(Host) The state has decided not to take enforcement action against the Omya Corporation for an Act 250 violation. An environmental activist has criticized the decision, saying officials have sidestepped their responsibility to uphold the law.
VPR’s John Dillon reports.
(Host) Omya is a multinational company that extracts calcium carbonate from marble. In Vermont, it disposes of the waste rock and tailings in an abandoned quarry in Florence.
Its 1977 Act 250 permit required it to file a report on its mine waste. The document was apparently never filed. Pat Moulton-Powden, the chairwoman of the state’s Natural Resources Board, says that’s a violation of the Act 250 permit. But Powden says the state decided not to take enforcement action.
(Moulton-Powden) “I felt that the failure to file a report didn’t rise to the occasion of needing to enforce.”
(Dillon) But Annette Smith of Vermonters for a Clean Environment says it’s more than a technical violation. She says the permit required Omya to submit a detailed plan on how it would dispose of its mine waste. According to Smith, Florence residents are concerned that chemicals in the waste could damage groundwater.
(Smith) “So the fact that there was one condition, a permit condition in Act 250 that did regulate the waste, and it has never been complied with means the state has really failed to protect the environment and public health because the fact that there are so many chemicals in it.”
(Dillon) Omya counters that the Act 250 violation is a paperwork problem, not a serious infraction of environmental law. Company spokewoman Christie Harris:

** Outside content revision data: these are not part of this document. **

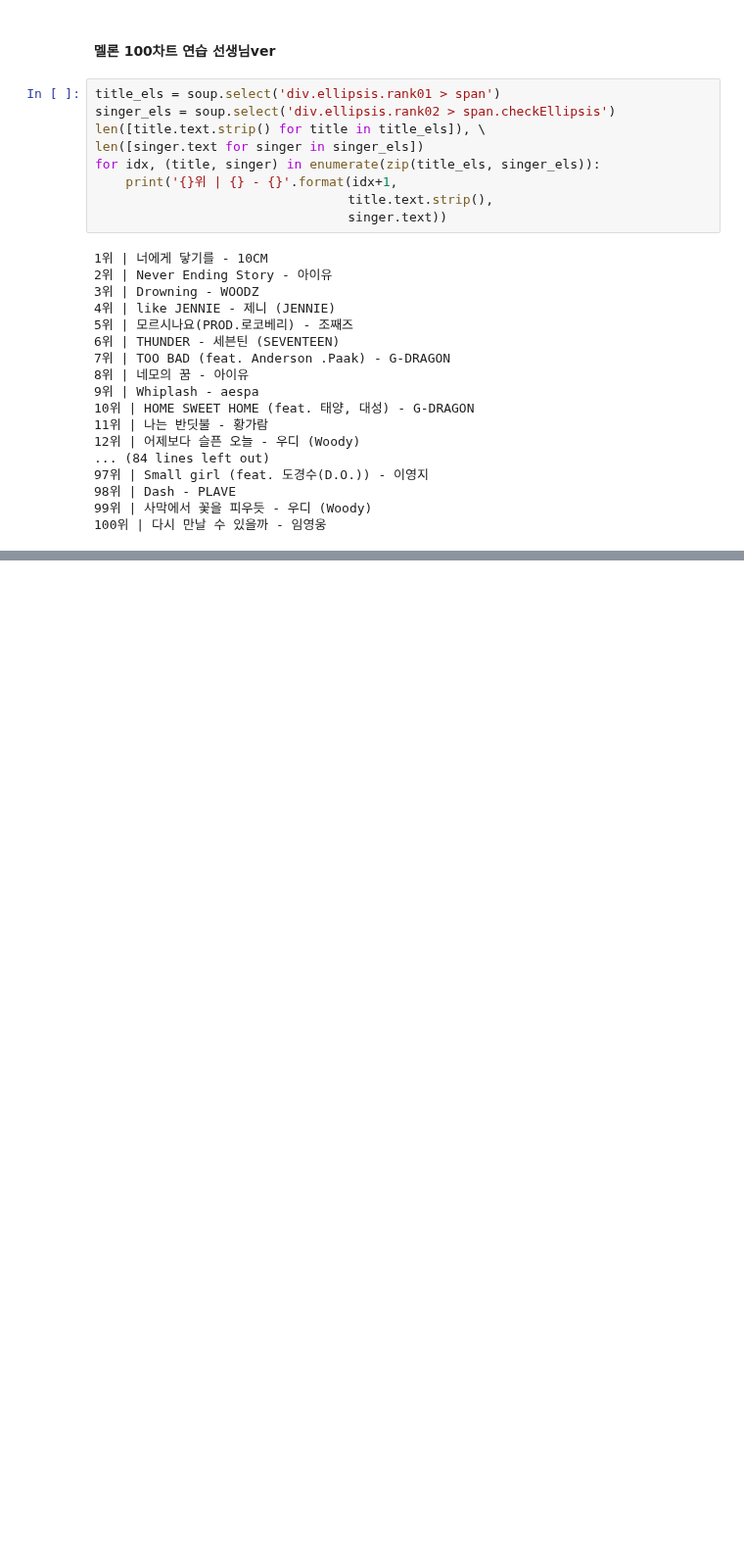
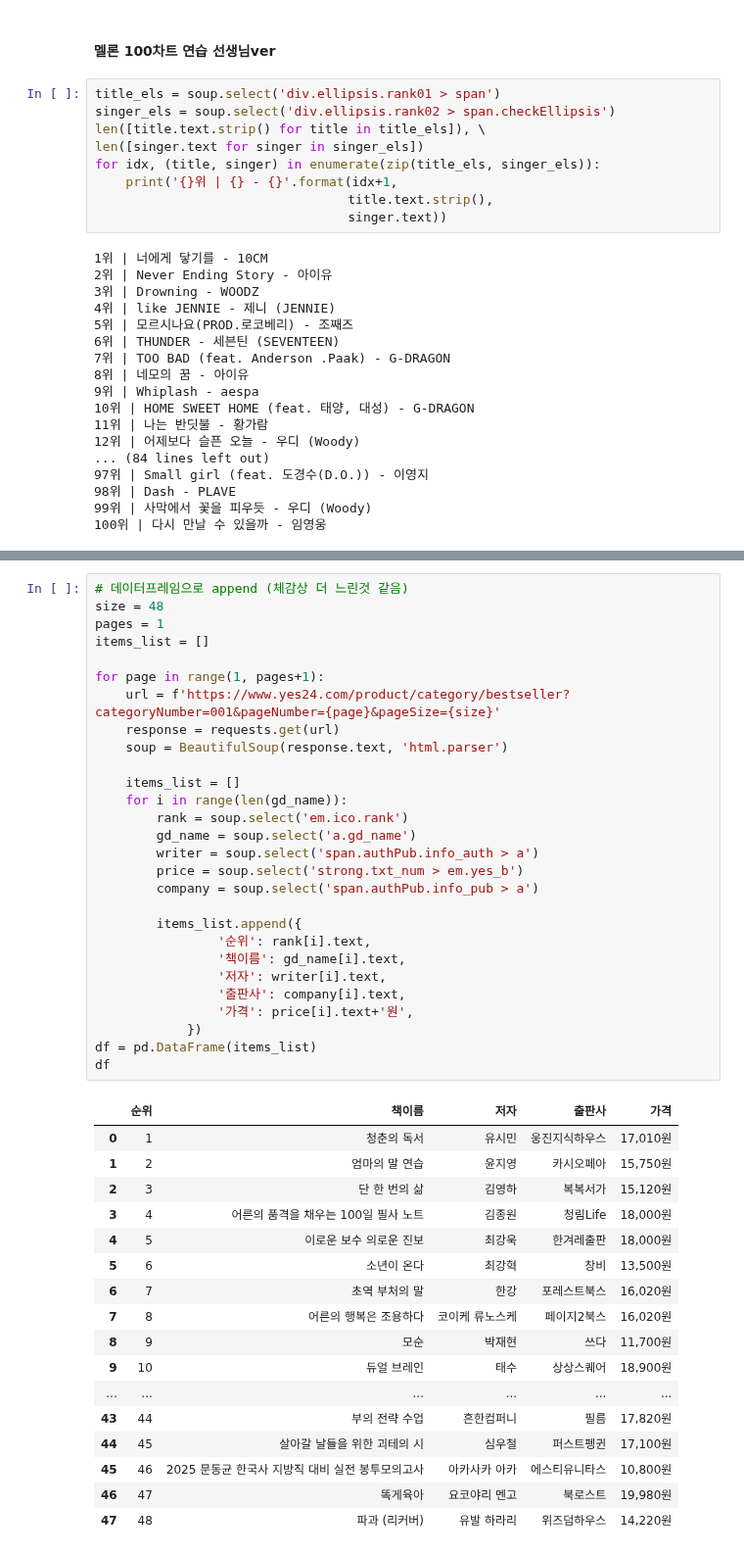
Before and after one commit to k-j-hyun/ai_x, a Jupyter notebook: source/01_python/ch14_웹데이터수집1_정적_공공api.ipynb, the cells around one changed output, grey strips where cells are left out. Shown at 98% size. Cells and saved outputs as stored; diff of their text form; blank space fills up the shorter version.

```diff
--- a/source/01_python/ch14_웹데이터수집1_정적_공공api.ipynb
+++ b/source/01_python/ch14_웹데이터수집1_정적_공공api.ipynb
@@ -804,0 +1557,46 @@ for idx, (title, singer) in enumerate(zip(title_els, singer_els)):
+# %%
+# 데이터프레임으로 append (체감상 더 느린것 같음)
+size = 48
+pages = 1
+items_list = []
+
+for page in range(1, pages+1):
+    url = f'https://www.yes24.com/product/category/bestseller?categoryNumber=001&pageNumber={page}&pageSize={size}'
+    response = requests.get(url)
+    soup = BeautifulSoup(response.text, 'html.parser')
+
+    items_list = []
+    for i in range(len(gd_name)):
+        rank = soup.select('em.ico.rank')
+        gd_name = soup.select('a.gd_name')
+        writer = soup.select('span.authPub.info_auth > a')
+        price = soup.select('strong.txt_num > em.yes_b')
+        company = soup.select('span.authPub.info_pub > a')
+
+        items_list.append({
+                '순위': rank[i].text,
+                '책이름': gd_name[i].text,
+                '저자': writer[i].text,
+                '출판사': company[i].text,
+                '가격': price[i].text+'원',
+            })
+df = pd.DataFrame(items_list)
+df
+# %% [output]
+|  | 순위 | 책이름 | 저자 | 출판사 | 가격 |
+| 0 | 1 | 청춘의 독서 | 유시민 | 웅진지식하우스 | 17,010원 |
+| 1 | 2 | 엄마의 말 연습 | 윤지영 | 카시오페아 | 15,750원 |
+| 2 | 3 | 단 한 번의 삶 | 김영하 | 복복서가 | 15,120원 |
+| 3 | 4 | 어른의 품격을 채우는 100일 필사 노트 | 김종원 | 청림Life | 18,000원 |
+| 4 | 5 | 이로운 보수 의로운 진보 | 최강욱 | 한겨레출판 | 18,000원 |
+| 5 | 6 | 소년이 온다 | 최강혁 | 창비 | 13,500원 |
+| 6 | 7 | 초역 부처의 말 | 한강 | 포레스트북스 | 16,020원 |
+| 7 | 8 | 어른의 행복은 조용하다 | 코이케 류노스케 | 페이지2북스 | 16,020원 |
+| 8 | 9 | 모순 | 박재현 | 쓰다 | 11,700원 |
+| 9 | 10 | 듀얼 브레인 | 태수 | 상상스퀘어 | 18,900원 |
+| ... | ... | ... | ... | ... | ... |
+| 43 | 44 | 부의 전략 수업 | 흔한컴퍼니 | 필름 | 17,820원 |
+| 44 | 45 | 살아갈 날들을 위한 괴테의 시 | 심우철 | 퍼스트펭귄 | 17,100원 |
+| 45 | 46 | 2025 문동균 한국사 지방직 대비 실전 봉투모의고사 | 아카사카 아카 | 에스티유니타스 | 10,800원 |
+| 46 | 47 | 똑게육아 | 요코야리 멘고 | 북로스트 | 19,980원 |
+| 47 | 48 | 파과 (리커버) | 유발 하라리 | 위즈덤하우스 | 14,220원 |
```
Also changed, not shown: parts of 42 cells of this notebook, 27 other files.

(Harris) “The violation as stated by the Natural Resources Board is based on the failure, or the alleged failure, to file a report 25 years ago. So, substantive? No.”
(Dillon) Omya now wants to amend its Act 250 permit to expand its waste storage site.
For Vermont Public Radio, I’m John Dillon.